who wrote the cover story in the last issue of Red Cross,
Red Crescent (Issue 3-1997), are to be congratu-lated
for taking another hard look at the concept of vulnerability.
Understanding why and how people suffer is at the heart of
providing effective, caring humanitarian assistance that not
only helps people through an immediate crisis, but also supports
them as they reduce their vulnerability to future crises.
As the magazine article points out, vulnerability
can only really be understood in relation to people’s
capacities. Everyone is vulnerable to some things. Everyone,

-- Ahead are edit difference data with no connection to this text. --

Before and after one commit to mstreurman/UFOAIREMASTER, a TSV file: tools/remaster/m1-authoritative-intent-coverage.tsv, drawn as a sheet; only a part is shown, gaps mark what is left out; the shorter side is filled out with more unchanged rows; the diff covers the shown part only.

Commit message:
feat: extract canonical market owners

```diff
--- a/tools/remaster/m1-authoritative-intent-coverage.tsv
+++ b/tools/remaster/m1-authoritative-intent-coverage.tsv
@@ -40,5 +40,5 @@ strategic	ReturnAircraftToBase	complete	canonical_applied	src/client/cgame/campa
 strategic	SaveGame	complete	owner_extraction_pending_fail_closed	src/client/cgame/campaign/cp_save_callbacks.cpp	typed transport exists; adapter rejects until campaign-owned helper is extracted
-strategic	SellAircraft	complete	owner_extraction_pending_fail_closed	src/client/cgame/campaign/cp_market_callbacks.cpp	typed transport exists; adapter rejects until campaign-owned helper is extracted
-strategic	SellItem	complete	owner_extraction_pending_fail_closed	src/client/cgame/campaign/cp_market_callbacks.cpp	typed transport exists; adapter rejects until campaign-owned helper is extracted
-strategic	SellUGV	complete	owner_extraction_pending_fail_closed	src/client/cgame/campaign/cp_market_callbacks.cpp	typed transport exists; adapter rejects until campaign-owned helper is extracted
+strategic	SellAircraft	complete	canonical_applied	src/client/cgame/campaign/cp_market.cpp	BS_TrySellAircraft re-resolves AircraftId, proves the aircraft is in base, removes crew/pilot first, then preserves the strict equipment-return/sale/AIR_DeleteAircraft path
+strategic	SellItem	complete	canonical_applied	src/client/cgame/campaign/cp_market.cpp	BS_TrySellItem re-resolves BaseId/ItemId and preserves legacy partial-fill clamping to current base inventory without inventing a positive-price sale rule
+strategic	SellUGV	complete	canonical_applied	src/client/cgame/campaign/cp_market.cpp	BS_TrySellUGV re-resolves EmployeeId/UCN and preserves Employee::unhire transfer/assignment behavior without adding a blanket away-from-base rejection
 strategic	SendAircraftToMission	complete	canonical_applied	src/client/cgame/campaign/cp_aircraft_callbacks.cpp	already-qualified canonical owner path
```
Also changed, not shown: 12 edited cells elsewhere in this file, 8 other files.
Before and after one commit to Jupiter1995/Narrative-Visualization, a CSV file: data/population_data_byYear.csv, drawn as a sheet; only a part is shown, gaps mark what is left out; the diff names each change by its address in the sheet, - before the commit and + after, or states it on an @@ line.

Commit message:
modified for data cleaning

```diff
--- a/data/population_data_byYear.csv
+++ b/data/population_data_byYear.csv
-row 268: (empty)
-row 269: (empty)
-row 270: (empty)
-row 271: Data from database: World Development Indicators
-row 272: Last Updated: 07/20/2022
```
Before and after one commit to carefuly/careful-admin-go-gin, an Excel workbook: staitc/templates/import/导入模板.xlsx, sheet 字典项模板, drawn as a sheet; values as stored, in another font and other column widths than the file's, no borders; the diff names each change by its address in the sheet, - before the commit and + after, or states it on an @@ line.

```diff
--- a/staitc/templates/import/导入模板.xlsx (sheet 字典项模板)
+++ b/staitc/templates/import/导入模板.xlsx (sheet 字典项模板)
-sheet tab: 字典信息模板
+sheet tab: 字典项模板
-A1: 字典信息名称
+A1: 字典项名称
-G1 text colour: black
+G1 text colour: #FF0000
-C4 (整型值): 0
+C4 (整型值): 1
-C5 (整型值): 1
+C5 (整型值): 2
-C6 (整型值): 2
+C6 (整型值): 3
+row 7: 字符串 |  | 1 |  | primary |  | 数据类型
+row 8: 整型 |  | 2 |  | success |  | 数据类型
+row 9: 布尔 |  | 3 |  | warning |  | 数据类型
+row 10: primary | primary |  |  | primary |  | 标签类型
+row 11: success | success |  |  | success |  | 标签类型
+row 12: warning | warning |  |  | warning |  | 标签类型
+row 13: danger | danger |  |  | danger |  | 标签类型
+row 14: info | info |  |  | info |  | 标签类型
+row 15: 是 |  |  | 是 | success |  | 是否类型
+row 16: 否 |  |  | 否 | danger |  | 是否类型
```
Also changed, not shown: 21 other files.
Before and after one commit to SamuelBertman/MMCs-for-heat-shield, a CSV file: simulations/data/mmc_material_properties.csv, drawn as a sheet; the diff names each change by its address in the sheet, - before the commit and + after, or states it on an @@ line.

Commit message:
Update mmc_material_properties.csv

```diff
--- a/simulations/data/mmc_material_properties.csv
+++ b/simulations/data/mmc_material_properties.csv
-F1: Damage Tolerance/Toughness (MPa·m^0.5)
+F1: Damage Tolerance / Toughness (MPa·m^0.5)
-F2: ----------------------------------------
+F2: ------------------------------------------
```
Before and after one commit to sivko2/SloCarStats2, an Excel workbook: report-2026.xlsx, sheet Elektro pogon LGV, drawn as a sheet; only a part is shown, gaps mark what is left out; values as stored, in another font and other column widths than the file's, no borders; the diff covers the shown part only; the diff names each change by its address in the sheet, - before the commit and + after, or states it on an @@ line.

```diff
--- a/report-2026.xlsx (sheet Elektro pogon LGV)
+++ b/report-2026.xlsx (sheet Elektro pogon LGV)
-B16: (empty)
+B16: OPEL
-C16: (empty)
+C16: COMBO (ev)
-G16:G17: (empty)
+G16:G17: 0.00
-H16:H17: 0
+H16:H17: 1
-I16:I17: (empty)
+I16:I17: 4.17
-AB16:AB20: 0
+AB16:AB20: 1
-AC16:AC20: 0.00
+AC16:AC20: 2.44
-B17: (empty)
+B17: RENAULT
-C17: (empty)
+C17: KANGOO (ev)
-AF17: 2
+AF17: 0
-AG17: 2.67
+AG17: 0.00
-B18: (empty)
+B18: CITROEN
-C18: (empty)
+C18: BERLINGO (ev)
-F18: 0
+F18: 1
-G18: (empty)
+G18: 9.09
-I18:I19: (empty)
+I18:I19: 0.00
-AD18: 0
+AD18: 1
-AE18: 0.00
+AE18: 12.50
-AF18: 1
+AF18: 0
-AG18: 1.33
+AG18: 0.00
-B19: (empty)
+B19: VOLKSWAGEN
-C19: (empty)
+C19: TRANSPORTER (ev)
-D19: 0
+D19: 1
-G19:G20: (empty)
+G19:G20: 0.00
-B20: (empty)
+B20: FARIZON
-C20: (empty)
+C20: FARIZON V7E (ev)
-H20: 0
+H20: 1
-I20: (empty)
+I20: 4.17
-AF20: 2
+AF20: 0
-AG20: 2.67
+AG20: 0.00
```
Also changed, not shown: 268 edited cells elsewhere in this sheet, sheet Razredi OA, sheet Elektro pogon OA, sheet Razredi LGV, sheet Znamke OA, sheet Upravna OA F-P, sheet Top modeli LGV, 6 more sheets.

and every group of people, also has capacities — experience,
knowledge, talents, skills, resources, networks, ideas and
attitudes — that enable them to plan, work, love, learn
and live. A full understanding of who is vulnerable, and why
and how, can only be achieved in relation to an understanding
of capacities. Often, people who provide humanitarian and
development aid talk of “capacity building.” From
experiences with many groups once deemed vulnerable, I have
become convinced that it is more salient to recognize and
look for ways to support existing capacities. Perhaps people
will develop new capacities — but they will do so from
the base of their existing strengths and knowledge.
For aid agencies to address vulnerabilities,
they must start from the premise that they cannot “do
development” or “build capacities” for anyone
else. People and societies will do these for themselves. Our
task as aid providers is to help people reduce their own vulnerabilities
by supporting and building on their capacities. Thus it is
that the focus of the Federation on vulnerability leads to
a renewed and strengthened focus on capacities — and
how to support them with aid — as well.
Mary B. Anderson
Director fo the US-based Collaborative for Development Action
and author of Do No Harm.
AIDS and vulnerability
I have read with interest the article published in Issue
3 -1997 on “A question of vulnerability” by
Liesl Graz. I wonder if the author is familiar with the
concept of vulnerability which Jonathan Mann and myself
have developed since 1992 in several publications.
The first presentation of the concept appeared in
AIDS in the World (Mann/Tarantola/Netter eds, Harvard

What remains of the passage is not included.